By |April 1st, 2020|Blog|0 Comments

Identifying and Implementing Appropriate Security Controls in Your Telehealth Architecture

Identifying and Implementing Appropriate Security Controls in Your Telehealth Architecture

The recently passed Coronavirus Aid, Relief and Economic Security (CARES) Act provides a $300 million boost in funding for Federal Communications Commission (FCC) led Telehealth and Telemedicine Services programs. FCC Chairman Ajit Pai announced on March 30 that he is proposing $200 million of CARES Act funding go to a new COVID-19 Telehealth Program. This new program will offer selected healthcare providers full funding to purchase “telecommunications services, information services and devices to support telehealth services.” Chairman Pai also announced that an additional $100 million will be allocated to the previously proposed Connected Care Pilot Program. This program will cover 85% of eligible providers qualifying costs for the purchase of the broadband services, network equipment, and information services necessary to provide connected care services primarily to low-income Americans and veterans.

Organizations receiving funding from either of these programs and rolling out telehealth services need to be careful to consider appropriate security controls in their planning. Failure to do so, will place these investments, their patients and their organizations at unnecessary risk.

This latest investment further funds the many efforts that the FCC has underway in support of telehealth. These efforts include the Rural Health Care Program, the aforementioned Connected Care Pilot Program, and the Connect2Health Task Force. Each of these programs individually and the programs as a whole are intended to provide and facilitate access to medical services for all Americans and particularly those in underserved rural areas. To that end, Chairman Pai had earlier in March announced the immediate allocation of $42 million in unused funds to support telehealth for patients of rural hospitals and clinics through the Rural Health Care Program.

Telehealth and telemedicine solutions can vary quite a bit from one organization to another in their capabilities and architectures. While reputable telehealth vendors have included appropriate security controls within their products out of the box, these controls typically must be configured and implemented appropriately in order to be effective. Interfaces with existing systems and infrastructure must be understood so as not to introduce new vulnerabilities into an organization’s environment.

In addition, unlike a traditional setting, the telehealth architecture may include remote patient monitoring systems (RPMS) deployed in a patient’s home. RPMS devices typically reside on the patient’s private home network along with many other non-healthcare devices including the typical computing devices like desktops, laptops, phones and tablets as well as many new Internet of Things (IOT) devices like refrigerators, personal digital assistants, baby monitors and home security systems. Often these home networks and devices are not well defended, potentially providing an easy entry point for nefarious actors not just to the home network itself but now to the healthcare provider’s network as well.

Healthcare organizations making investments in telehealth should be systematic and diligent in identifying, implementing and testing security controls appropriate to their telehealth environment. This work is not just best practice in information security but also often required by the Health Insurance Portability and Accountability Act (HIPAA). Following are six actions that organizations should take now to protect their telehealth investments:

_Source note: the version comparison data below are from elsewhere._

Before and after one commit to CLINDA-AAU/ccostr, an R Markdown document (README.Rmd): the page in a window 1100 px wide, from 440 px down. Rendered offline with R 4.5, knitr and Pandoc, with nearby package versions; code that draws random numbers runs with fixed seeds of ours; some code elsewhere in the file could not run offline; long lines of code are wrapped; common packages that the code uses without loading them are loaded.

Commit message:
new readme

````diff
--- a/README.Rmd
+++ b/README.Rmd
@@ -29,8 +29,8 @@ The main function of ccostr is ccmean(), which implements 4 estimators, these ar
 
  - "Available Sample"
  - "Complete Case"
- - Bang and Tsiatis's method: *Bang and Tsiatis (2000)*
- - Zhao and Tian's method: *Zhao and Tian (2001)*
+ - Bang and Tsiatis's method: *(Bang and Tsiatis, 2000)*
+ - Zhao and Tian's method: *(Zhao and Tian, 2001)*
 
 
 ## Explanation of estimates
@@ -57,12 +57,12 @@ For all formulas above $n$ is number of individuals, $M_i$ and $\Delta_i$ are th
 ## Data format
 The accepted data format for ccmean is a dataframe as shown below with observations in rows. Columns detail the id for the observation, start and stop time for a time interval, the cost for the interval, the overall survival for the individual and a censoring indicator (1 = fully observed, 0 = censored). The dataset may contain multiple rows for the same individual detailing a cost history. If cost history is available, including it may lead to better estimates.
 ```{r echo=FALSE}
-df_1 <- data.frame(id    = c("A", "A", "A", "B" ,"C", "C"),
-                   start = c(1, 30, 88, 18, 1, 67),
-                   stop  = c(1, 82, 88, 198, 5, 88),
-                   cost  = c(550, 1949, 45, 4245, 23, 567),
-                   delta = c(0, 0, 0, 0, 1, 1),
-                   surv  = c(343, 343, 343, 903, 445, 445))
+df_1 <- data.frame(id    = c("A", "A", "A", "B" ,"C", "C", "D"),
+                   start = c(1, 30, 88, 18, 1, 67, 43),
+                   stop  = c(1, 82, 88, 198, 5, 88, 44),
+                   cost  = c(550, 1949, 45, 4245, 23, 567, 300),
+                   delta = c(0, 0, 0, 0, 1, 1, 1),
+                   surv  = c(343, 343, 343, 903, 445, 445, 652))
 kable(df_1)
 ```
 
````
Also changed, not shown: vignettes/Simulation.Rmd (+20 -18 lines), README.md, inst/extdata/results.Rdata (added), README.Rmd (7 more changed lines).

  • First, understand the components that will make up your telehealth architecture/ecosystem. For a good overview of the components that may come into play, reference the recent Clearwater blog authored by my colleague George Jackson Security Considerations for Deploying Telehealth and Remote Patient Monitoring Systems
  • Once these components are identified, baseline security controls should be identified and implemented.
  • Risk analysis of the solution is then performed to assure that the controls are sufficient to reduce the risk to patients and provider to an acceptable level.
  • Based on the results of the risk analysis, additional controls should be identified and implemented, as necessary.
  • Once implemented, it is time to test the controls to make sure that they are implemented correctly and operating as expected. Ideally, this occurs before the solution is authorized to operate.
  • Once in operation, the system should be monitored to make sure that the controls continue to be sufficient and functional.

There is a cost associated with security. Unfortunately, it is not uncommon for organizations to either completely overlook security costs during planning or, when considered, squeeze the security budget in an effort to reduce overall project costs. It is also not uncommon to see project teams avoid engaging with the security team at all in an effort to speed up deployment. None of these scenarios is advisable. Implementing security after the fact is inevitably more expensive and the cost of an otherwise avoidable breach can be devastating.

Organizations looking for assistance in understanding how to incorporate appropriate information security into their telehealth and telemedicine investments can speak to a Clearwater expert today by contacting us at info@clearwatercompliance.com.

For more information on the FCC’s Keep Americans
Connected Pledge, visit: https://www.fcc.gov/keep-americans-connected.

For updates on the FCC’s wide range of actions during the Coronavirus pandemic, visit:
https://www.fcc.gov/coronavirus.

Jon Moore